**WORK ITEM**: Take the data that follows and retype it word for word.

──────── MATERIAL FOR THIS TASK ────────

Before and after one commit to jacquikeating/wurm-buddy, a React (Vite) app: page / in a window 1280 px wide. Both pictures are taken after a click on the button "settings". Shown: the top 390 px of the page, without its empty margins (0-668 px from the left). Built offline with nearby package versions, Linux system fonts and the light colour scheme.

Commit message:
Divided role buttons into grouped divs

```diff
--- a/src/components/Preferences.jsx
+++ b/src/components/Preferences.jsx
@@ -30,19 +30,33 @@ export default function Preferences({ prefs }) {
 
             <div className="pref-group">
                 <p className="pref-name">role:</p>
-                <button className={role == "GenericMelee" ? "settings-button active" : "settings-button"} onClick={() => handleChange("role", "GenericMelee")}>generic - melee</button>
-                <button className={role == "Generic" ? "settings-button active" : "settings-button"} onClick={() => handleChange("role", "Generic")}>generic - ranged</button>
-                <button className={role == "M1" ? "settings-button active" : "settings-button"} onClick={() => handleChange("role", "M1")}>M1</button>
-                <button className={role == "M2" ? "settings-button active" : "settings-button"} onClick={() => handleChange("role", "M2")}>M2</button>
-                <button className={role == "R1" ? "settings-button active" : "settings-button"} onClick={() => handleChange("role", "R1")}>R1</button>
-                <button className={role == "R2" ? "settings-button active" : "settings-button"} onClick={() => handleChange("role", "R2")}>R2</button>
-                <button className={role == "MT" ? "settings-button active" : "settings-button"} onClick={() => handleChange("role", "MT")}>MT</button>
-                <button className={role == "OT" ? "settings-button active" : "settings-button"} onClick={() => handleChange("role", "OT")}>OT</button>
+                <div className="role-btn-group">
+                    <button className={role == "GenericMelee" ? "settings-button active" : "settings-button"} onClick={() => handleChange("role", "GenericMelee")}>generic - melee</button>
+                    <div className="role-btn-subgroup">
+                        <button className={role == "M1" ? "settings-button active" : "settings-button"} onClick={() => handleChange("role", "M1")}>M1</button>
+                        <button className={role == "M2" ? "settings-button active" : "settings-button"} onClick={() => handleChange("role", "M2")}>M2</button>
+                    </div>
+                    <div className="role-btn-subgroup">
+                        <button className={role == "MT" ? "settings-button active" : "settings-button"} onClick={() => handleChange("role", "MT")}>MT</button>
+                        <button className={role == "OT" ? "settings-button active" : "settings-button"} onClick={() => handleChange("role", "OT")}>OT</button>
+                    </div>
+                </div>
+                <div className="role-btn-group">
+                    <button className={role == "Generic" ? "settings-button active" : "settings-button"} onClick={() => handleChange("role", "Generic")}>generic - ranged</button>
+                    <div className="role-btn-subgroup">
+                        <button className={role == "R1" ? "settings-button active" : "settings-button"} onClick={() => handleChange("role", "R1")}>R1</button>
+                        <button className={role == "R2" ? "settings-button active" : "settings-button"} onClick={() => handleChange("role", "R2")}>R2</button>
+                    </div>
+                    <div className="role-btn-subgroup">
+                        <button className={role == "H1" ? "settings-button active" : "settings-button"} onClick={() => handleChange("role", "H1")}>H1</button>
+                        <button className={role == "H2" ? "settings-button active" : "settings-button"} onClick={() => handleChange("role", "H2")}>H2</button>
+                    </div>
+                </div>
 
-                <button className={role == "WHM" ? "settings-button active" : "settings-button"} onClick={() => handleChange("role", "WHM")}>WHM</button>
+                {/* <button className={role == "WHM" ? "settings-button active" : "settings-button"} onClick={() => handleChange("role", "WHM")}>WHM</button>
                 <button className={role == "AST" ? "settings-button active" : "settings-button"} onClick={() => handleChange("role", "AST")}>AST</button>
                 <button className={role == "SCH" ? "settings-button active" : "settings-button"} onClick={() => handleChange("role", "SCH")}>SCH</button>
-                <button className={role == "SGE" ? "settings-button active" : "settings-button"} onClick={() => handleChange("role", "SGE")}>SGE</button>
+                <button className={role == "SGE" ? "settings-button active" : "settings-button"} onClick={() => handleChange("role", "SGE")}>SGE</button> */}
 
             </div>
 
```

────────

**EXPECTED OUTPUT**:
Before and after one commit to jacquikeating/wurm-buddy, a React (Vite) app: page / in a window 1280 px wide. Both pictures are taken after a click on the button "settings". Shown: the top 390 px of the page, without its empty margins (0-668 px from the left). Built offline with nearby package versions, Linux system fonts and the light colour scheme.

Commit message:
Divided role buttons into grouped divs

```diff
--- a/src/components/Preferences.jsx
+++ b/src/components/Preferences.jsx
@@ -30,19 +30,33 @@ export default function Preferences({ prefs }) {
 
             <div className="pref-group">
                 <p className="pref-name">role:</p>
-                <button className={role == "GenericMelee" ? "settings-button active" : "settings-button"} onClick={() => handleChange("role", "GenericMelee")}>generic - melee</button>
-                <button className={role == "Generic" ? "settings-button active" : "settings-button"} onClick={() => handleChange("role", "Generic")}>generic - ranged</button>
-                <button className={role == "M1" ? "settings-button active" : "settings-button"} onClick={() => handleChange("role", "M1")}>M1</button>
-                <button className={role == "M2" ? "settings-button active" : "settings-button"} onClick={() => handleChange("role", "M2")}>M2</button>
-                <button className={role == "R1" ? "settings-button active" : "settings-button"} onClick={() => handleChange("role", "R1")}>R1</button>
-                <button className={role == "R2" ? "settings-button active" : "settings-button"} onClick={() => handleChange("role", "R2")}>R2</button>
-                <button className={role == "MT" ? "settings-button active" : "settings-button"} onClick={() => handleChange("role", "MT")}>MT</button>
-                <button className={role == "OT" ? "settings-button active" : "settings-button"} onClick={() => handleChange("role", "OT")}>OT</button>
+                <div className="role-btn-group">
+                    <button className={role == "GenericMelee" ? "settings-button active" : "settings-button"} onClick={() => handleChange("role", "GenericMelee")}>generic - melee</button>
+                    <div className="role-btn-subgroup">
+                        <button className={role == "M1" ? "settings-button active" : "settings-button"} onClick={() => handleChange("role", "M1")}>M1</button>
+                        <button className={role == "M2" ? "settings-button active" : "settings-button"} onClick={() => handleChange("role", "M2")}>M2</button>
+                    </div>
+                    <div className="role-btn-subgroup">
+                        <button className={role == "MT" ? "settings-button active" : "settings-button"} onClick={() => handleChange("role", "MT")}>MT</button>
+                        <button className={role == "OT" ? "settings-button active" : "settings-button"} onClick={() => handleChange("role", "OT")}>OT</button>
+                    </div>
+                </div>
+                <div className="role-btn-group">
+                    <button className={role == "Generic" ? "settings-button active" : "settings-button"} onClick={() => handleChange("role", "Generic")}>generic - ranged</button>
+                    <div className="role-btn-subgroup">
+                        <button className={role == "R1" ? "settings-button active" : "settings-button"} onClick={() => handleChange("role", "R1")}>R1</button>
+                        <button className={role == "R2" ? "settings-button active" : "settings-button"} onClick={() => handleChange("role", "R2")}>R2</button>
+                    </div>
+                    <div className="role-btn-subgroup">
+                        <button className={role == "H1" ? "settings-button active" : "settings-button"} onClick={() => handleChange("role", "H1")}>H1</button>
+                        <button className={role == "H2" ? "settings-button active" : "settings-button"} onClick={() => handleChange("role", "H2")}>H2</button>
+                    </div>
+                </div>
 
-                <button className={role == "WHM" ? "settings-button active" : "settings-button"} onClick={() => handleChange("role", "WHM")}>WHM</button>
+                {/* <button className={role == "WHM" ? "settings-button active" : "settings-button"} onClick={() => handleChange("role", "WHM")}>WHM</button>
                 <button className={role == "AST" ? "settings-button active" : "settings-button"} onClick={() => handleChange("role", "AST")}>AST</button>
                 <button className={role == "SCH" ? "settings-button active" : "settings-button"} onClick={() => handleChange("role", "SCH")}>SCH</button>
-                <button className={role == "SGE" ? "settings-button active" : "settings-button"} onClick={() => handleChange("role", "SGE")}>SGE</button>
+                <button className={role == "SGE" ? "settings-button active" : "settings-button"} onClick={() => handleChange("role", "SGE")}>SGE</button> */}
 
             </div>
 
```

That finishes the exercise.